(Version comparison data)
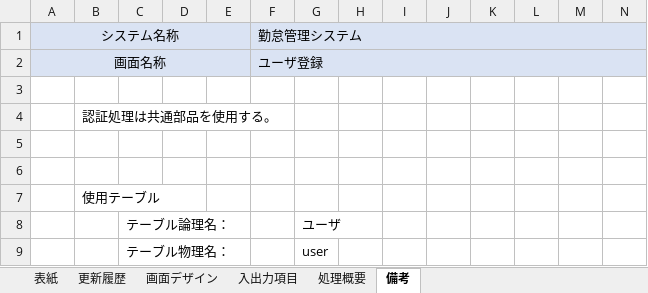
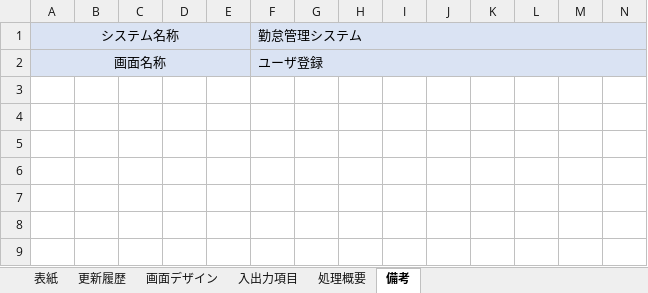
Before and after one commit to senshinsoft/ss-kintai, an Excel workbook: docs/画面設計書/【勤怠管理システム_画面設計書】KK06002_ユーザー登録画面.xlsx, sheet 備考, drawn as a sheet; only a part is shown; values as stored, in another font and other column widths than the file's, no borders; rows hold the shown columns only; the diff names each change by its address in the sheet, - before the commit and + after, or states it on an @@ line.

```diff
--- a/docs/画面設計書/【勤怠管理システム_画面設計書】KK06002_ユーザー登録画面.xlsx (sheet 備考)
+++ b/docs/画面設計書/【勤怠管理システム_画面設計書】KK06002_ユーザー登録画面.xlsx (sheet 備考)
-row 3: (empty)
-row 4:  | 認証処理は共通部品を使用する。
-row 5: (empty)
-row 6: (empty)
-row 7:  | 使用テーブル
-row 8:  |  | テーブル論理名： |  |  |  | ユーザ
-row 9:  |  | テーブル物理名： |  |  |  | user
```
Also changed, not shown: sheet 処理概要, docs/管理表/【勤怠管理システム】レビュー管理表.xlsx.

==

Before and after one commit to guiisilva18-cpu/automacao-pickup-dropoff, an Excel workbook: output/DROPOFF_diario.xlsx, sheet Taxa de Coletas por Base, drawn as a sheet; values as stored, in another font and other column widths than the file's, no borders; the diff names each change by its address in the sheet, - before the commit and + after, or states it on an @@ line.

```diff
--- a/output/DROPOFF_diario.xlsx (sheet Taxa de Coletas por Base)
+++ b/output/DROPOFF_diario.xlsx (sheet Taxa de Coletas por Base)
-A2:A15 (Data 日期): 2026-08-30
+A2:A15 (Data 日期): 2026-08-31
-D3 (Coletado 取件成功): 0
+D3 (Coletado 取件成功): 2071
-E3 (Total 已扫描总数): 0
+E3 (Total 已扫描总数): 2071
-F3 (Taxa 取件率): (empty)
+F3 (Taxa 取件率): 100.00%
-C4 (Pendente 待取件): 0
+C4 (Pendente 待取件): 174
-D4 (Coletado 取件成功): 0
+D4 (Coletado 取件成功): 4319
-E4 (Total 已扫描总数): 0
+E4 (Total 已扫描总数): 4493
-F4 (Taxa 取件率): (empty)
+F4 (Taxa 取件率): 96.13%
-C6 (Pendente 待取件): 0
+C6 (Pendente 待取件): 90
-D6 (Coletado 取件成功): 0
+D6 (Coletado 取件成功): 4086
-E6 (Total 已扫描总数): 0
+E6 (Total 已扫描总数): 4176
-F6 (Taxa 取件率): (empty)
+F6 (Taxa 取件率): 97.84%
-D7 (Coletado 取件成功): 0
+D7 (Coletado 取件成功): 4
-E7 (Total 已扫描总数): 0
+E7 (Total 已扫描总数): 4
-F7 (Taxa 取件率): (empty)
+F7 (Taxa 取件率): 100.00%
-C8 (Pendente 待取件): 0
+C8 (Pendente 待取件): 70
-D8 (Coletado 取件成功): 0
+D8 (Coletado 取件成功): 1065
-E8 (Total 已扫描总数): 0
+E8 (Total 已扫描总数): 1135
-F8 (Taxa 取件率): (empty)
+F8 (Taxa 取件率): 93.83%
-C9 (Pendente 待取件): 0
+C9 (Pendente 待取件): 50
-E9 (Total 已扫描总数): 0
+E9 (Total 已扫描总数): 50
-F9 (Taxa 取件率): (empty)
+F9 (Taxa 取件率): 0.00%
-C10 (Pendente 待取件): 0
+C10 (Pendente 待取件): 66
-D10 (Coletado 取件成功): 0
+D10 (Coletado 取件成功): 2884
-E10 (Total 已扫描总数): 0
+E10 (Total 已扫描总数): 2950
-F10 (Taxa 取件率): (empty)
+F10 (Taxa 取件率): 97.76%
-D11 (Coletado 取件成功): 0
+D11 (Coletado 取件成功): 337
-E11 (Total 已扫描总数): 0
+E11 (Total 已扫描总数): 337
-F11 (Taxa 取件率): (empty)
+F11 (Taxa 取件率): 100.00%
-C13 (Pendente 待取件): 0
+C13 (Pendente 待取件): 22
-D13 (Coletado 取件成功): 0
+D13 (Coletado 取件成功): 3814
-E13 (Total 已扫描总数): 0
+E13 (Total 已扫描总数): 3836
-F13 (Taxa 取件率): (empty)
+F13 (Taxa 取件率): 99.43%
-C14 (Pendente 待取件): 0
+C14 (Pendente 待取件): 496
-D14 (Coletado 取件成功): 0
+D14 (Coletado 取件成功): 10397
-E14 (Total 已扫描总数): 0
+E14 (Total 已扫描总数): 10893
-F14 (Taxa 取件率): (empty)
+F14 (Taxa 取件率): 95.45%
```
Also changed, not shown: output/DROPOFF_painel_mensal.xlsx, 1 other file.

What the task requires: Write out only the lines that run from the line containing "Before and after one commit to senshinsoft/ss-kintai, an" through the line containing "Also changed, not shown: sheet", both included, exactly as they appear above.

Result below:
Before and after one commit to senshinsoft/ss-kintai, an Excel workbook: docs/画面設計書/【勤怠管理システム_画面設計書】KK06002_ユーザー登録画面.xlsx, sheet 備考, drawn as a sheet; only a part is shown; values as stored, in another font and other column widths than the file's, no borders; rows hold the shown columns only; the diff names each change by its address in the sheet, - before the commit and + after, or states it on an @@ line.

```diff
--- a/docs/画面設計書/【勤怠管理システム_画面設計書】KK06002_ユーザー登録画面.xlsx (sheet 備考)
+++ b/docs/画面設計書/【勤怠管理システム_画面設計書】KK06002_ユーザー登録画面.xlsx (sheet 備考)
-row 3: (empty)
-row 4:  | 認証処理は共通部品を使用する。
-row 5: (empty)
-row 6: (empty)
-row 7:  | 使用テーブル
-row 8:  |  | テーブル論理名： |  |  |  | ユーザ
-row 9:  |  | テーブル物理名： |  |  |  | user
```
Also changed, not shown: sheet 処理概要, docs/管理表/【勤怠管理システム】レビュー管理表.xlsx.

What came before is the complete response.